Publisher: Timber Press (OR)
Release Date: 1998
Ornamental grasses are among the most versatile and sophisticated of garden plants. Planted as single specimens in beds or on the terrace in a container, grasses are striking focal points. Smaller forms bring rhythm and diversity to mixed borders, and clumping forms richly carpet the ground. This beautifully illustrated book by two imaginative garden designers will provide equal measures of information and inspiration.
Landscape Architecture and Digital Technologies explores how digital technologies are reshaping design and making in landscape architecture. While the potentials of digital technologies are well documented within landscape planning and visualisation, their application within design practice is far less understood. This book highlights the role of the digital model in encouraging a new design logic that moves from the privileging of the visual to a focus on processes of formation, bridging the interface of the conceptual and material, the virtual and the physical. Drawing on interviews and projects from a range of international designers -including , Snøhetta, Arup, Gustafson Porter, ASPECT Studios, Grant Associates, Catherine Mosbach, Philippe Rahm, PARKKIM, LAAC and PEG office of landscape + architecture among others, the authors explore the influence of parametric modelling, scripting, real-time data, simulation, prototyping, fabrication, and Building Information Modelling on the design and construction of contemporary landscapes. This engagement with practice is expanded through critical reflection from academics involved in landscape architecture programs around the world that are reshaping their research and pedagogy to reflect an expanded digital realm. Crossing critical theory, technology and contemporary design, the book constructs a picture of an emerging twenty-first century practice of landscape architecture practice premised on complexity and performance. It also highlights the disciplinary demands and challenges in engaging with a rapidly evolving digital context within practice and education. The book is of immense value to professionals and researchers, and is a key publication for digital landscape courses at all levels.

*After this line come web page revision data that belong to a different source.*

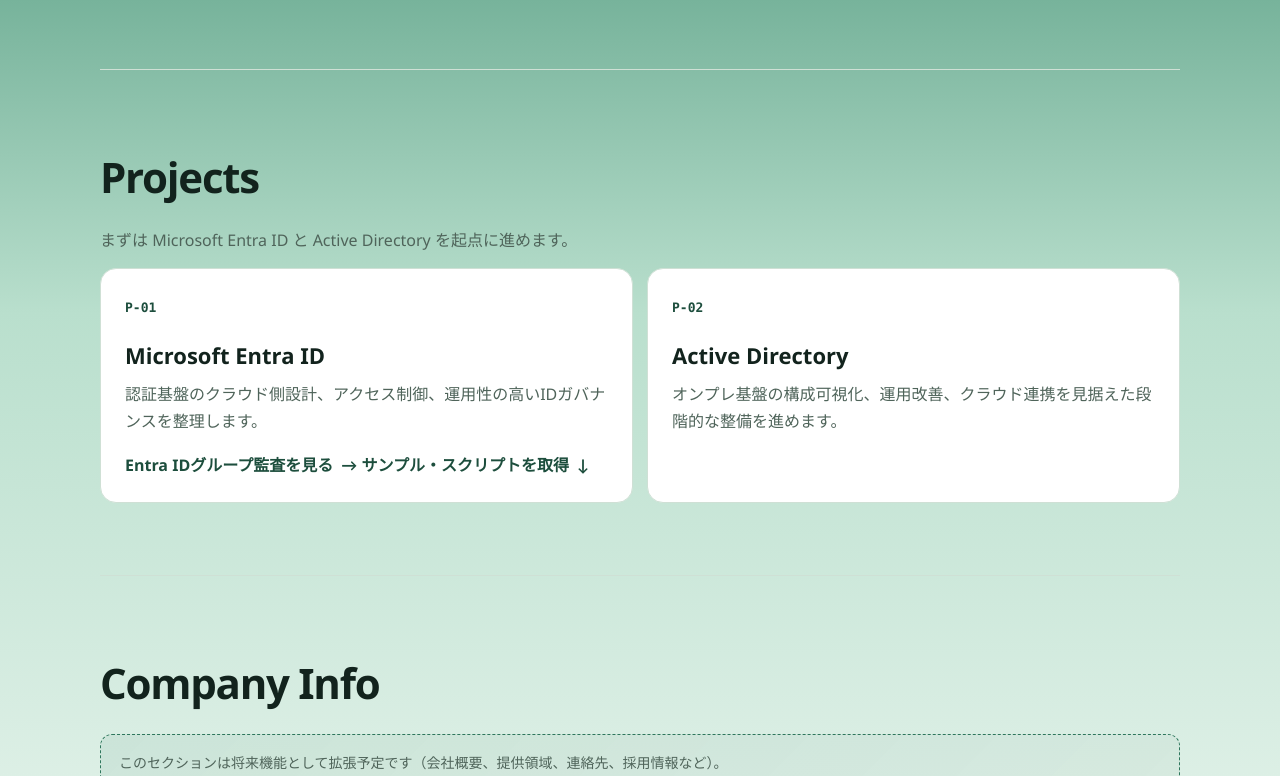
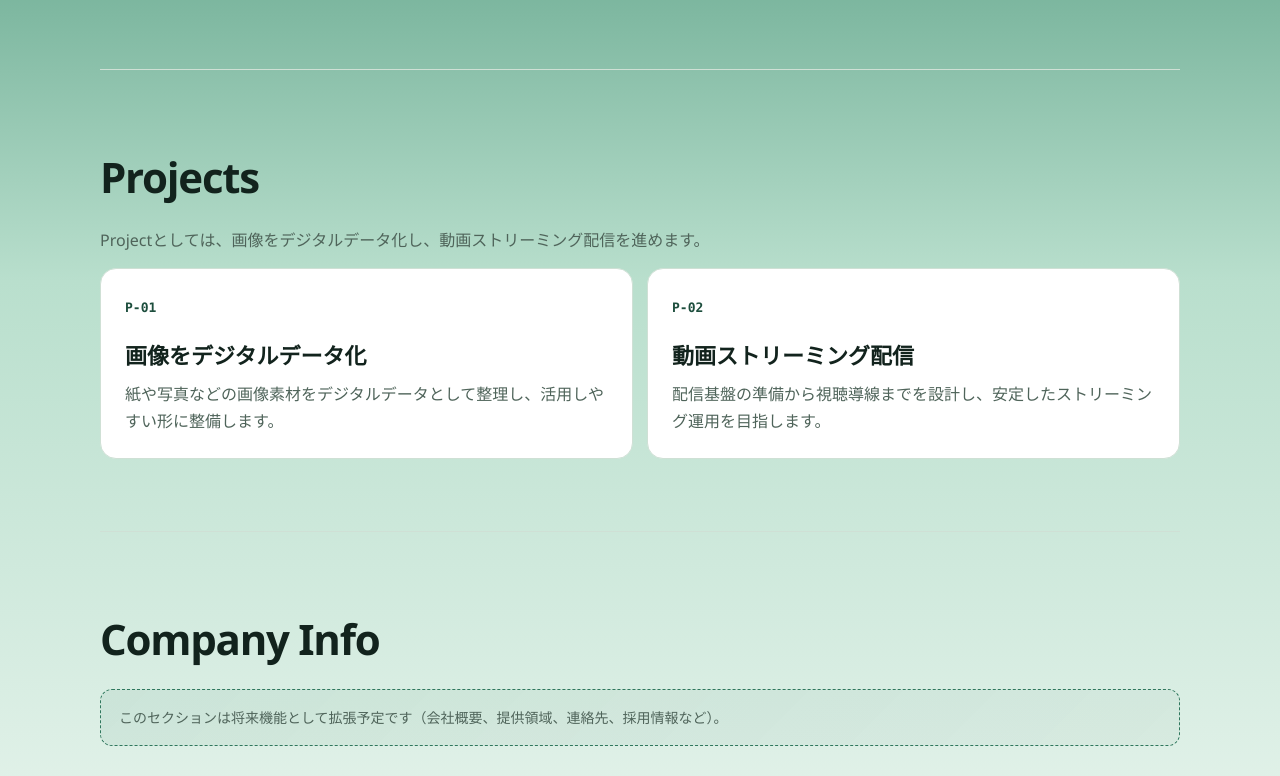
Before and after one commit to kururudata-ux/kururudata-ux.github.io, a plain HTML site: page index.html in a window 1280 px wide. Shown: the part 1303-2079 px from the top of the page. Drawn offline with Linux system fonts and the light colour scheme.

Commit message:
Update starting point and project topics

```diff
--- a/index.html
+++ b/index.html
@@ -109,9 +109,9 @@
   <main id="top" class="wrap">
     <section class="hero" style="border-top:0;padding-top:0">
       <div>
-        <p class="eyebrow">Pivot Door Motif</p>
+        <p class="eyebrow">Starting Point</p>
         <h1>Kururu = 枢</h1>
-        <p class="lead">枢戸の「上部の軸」と「下部の受け」の構造をモチーフに、情報の支点をデザインするという意味を込めています。</p>
+        <p class="lead">まずは Microsoft Entra ID と Active Directory を起点に進めます。</p>
         <div class="btns">
           <a class="btn primary" href="#origin">由来を見る</a>
           <a class="btn" href="#projects">プロジェクト</a>
@@ -135,19 +135,17 @@
 
     <section id="projects">
       <h2>Projects</h2>
-      <p class="txt" style="margin-bottom:14px">まずは Microsoft Entra ID と Active Directory を起点に進めます。</p>
+      <p class="txt" style="margin-bottom:14px">Projectとしては、画像をデジタルデータ化し、動画ストリーミング配信を進めます。</p>
       <div class="projects-grid">
         <article class="card">
           <span class="num">P-01</span>
-          <h3>Microsoft Entra ID</h3>
-          <p>認証基盤のクラウド側設計、アクセス制御、運用性の高いIDガバナンスを整理します。</p>
-          <a class="project-link" href="entra-group-audit.html">Entra IDグループ監査を見る <span aria-hidden="true">→</span></a>
-          <a class="project-link" href="entra-group-audit-downloads.html">サンプル・スクリプトを取得 <span aria-hidden="true">↓</span></a>
+          <h3>画像をデジタルデータ化</h3>
+          <p>紙や写真などの画像素材をデジタルデータとして整理し、活用しやすい形に整備します。</p>
         </article>
         <article class="card">
           <span class="num">P-02</span>
-          <h3>Active Directory</h3>
-          <p>オンプレ基盤の構成可視化、運用改善、クラウド連携を見据えた段階的な整備を進めます。</p>
+          <h3>動画ストリーミング配信</h3>
+          <p>配信基盤の準備から視聴導線までを設計し、安定したストリーミング運用を目指します。</p>
         </article>
       </div>
     </section>
```
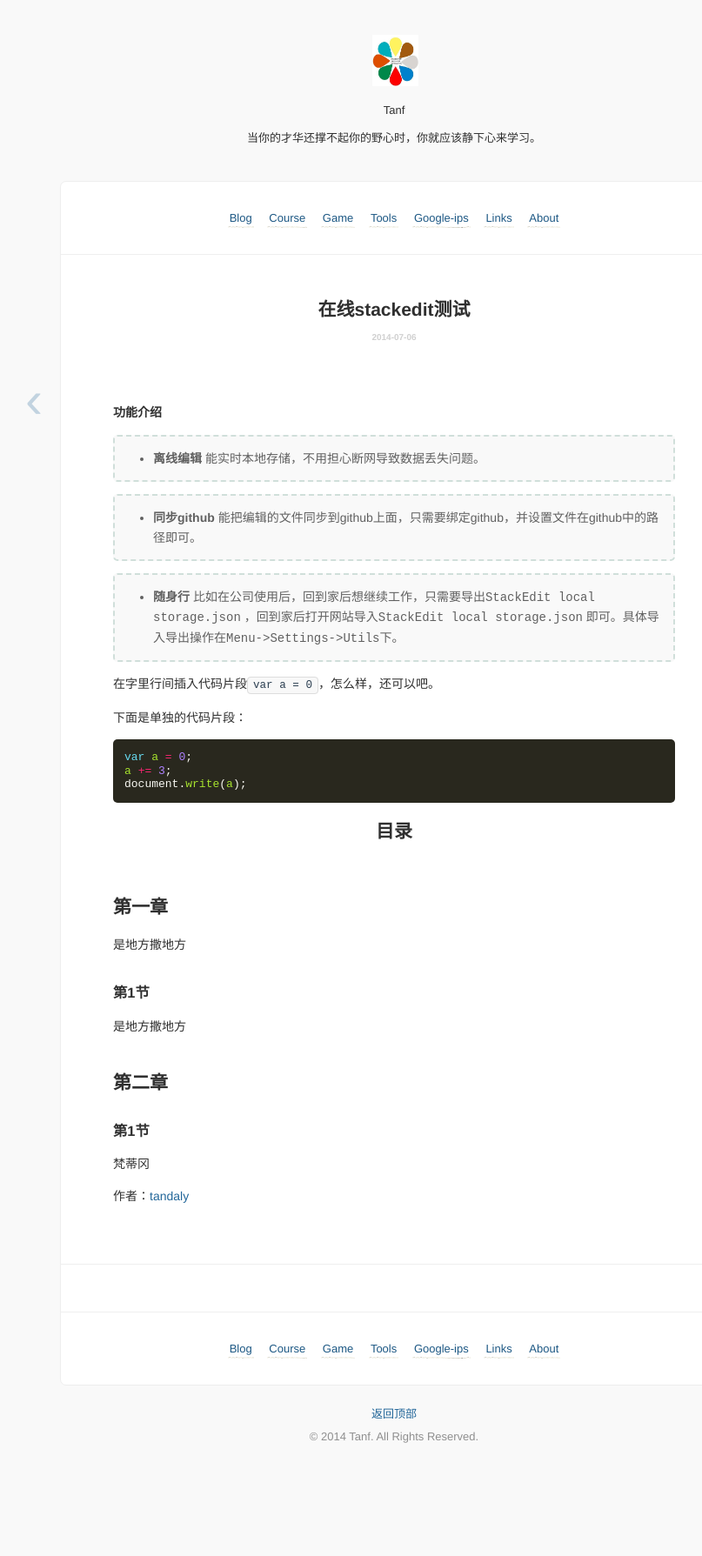
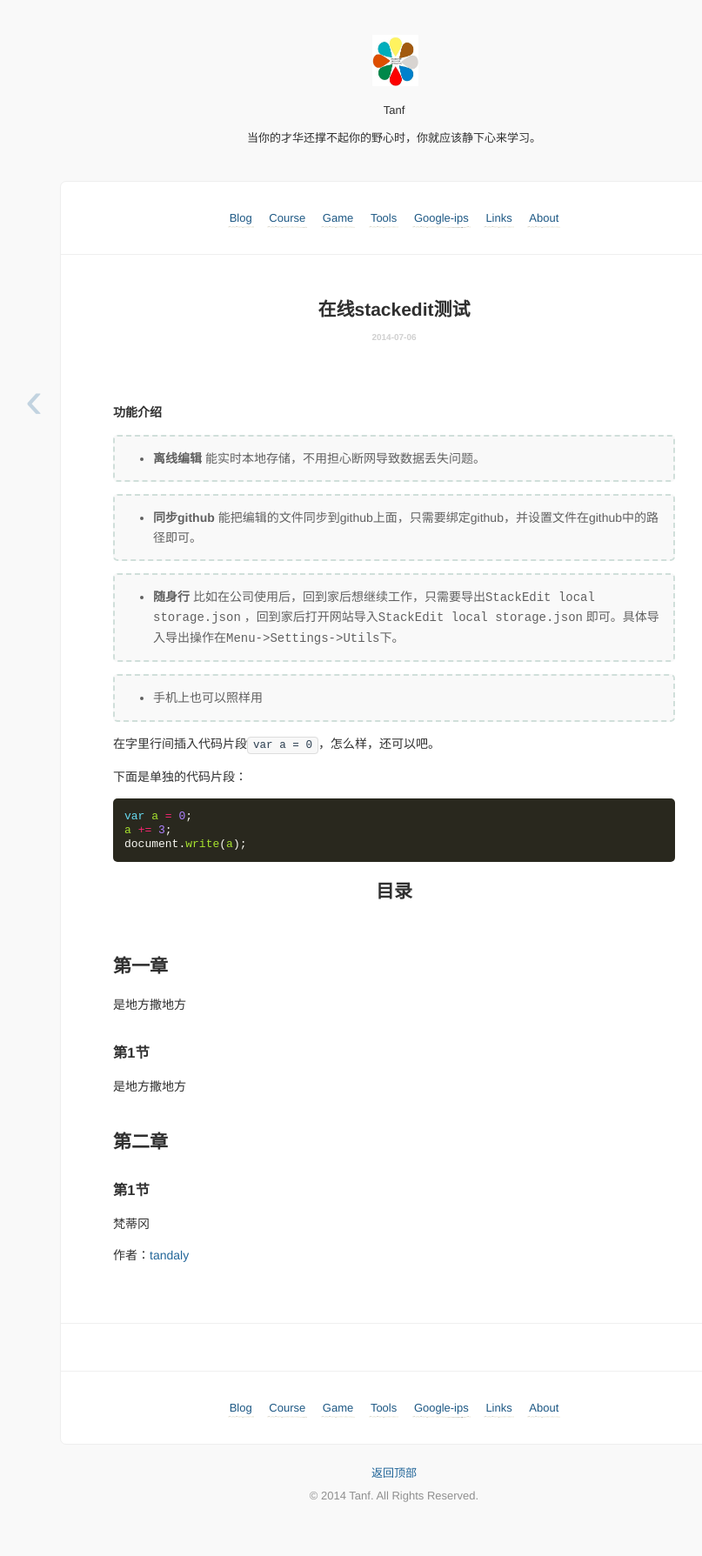
Before and after one commit to tandaly/blog, a Jekyll site: the page built from _posts/2014-07-06-stackedit.md, in a window 1280 px wide. Shown: the whole page at 87% size, without its empty margins (187-994 px from the left). Built offline with Jekyll 4.4.1, drawn with Linux system fonts in a browser that asks for light colours; Markdown is read by kramdown in place of the engine named in the settings; comment, search, counter and statistics services are not loaded; before the commit the page ends 1721 px from its top, so only the background shows below that.

Commit message:
Published with https://stackedit.io/

```diff
--- a/_posts/2014-07-06-stackedit.md
+++ b/_posts/2014-07-06-stackedit.md
@@ -11,6 +11,8 @@ date: 2014-07-6 17:32:10
 >- **同步github** 能把编辑的文件同步到github上面，只需要绑定github，并设置文件在github中的路径即可。
 
 >- **随身行** 比如在公司使用后，回到家后想继续工作，只需要导出`StackEdit local storage.json` ，回到家后打开网站导入`StackEdit local storage.json` 即可。具体导入导出操作在`Menu->Settings->Utils`下。
+
+>- 手机上也可以照样用
 
 
 在字里行间插入代码片段`var a = 0`，怎么样，还可以吧。
```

Piet Oudolf is best known for his now-iconic designs for the High Line in New York City and Millennium Park in Chicago. Hummelo, his own garden in The Netherlands, is visited by thousands of gardeners each year. It serves as his personal design and plant propagation laboratory, and is where he has honed his aesthetic and created new varieties of plants for over three decades. This title charts how the garden of one of the world's best-known and most-loved plantsmen has evolved, and gives frank assessments of his experiments that have gone both well and awry. Hummelo, timed to coincide with Oudolf's 70th birthday and his acceptance of Holland's most prestigious cultural award, provides his throngs of followers with a chronology of how his naturalistic style and career has developed. Lush photography documents how the garden has changed and inspired him over the years, and text by prolific garden writer Noel Kingsbury will ensure a lively read for all home garden enthusiasts.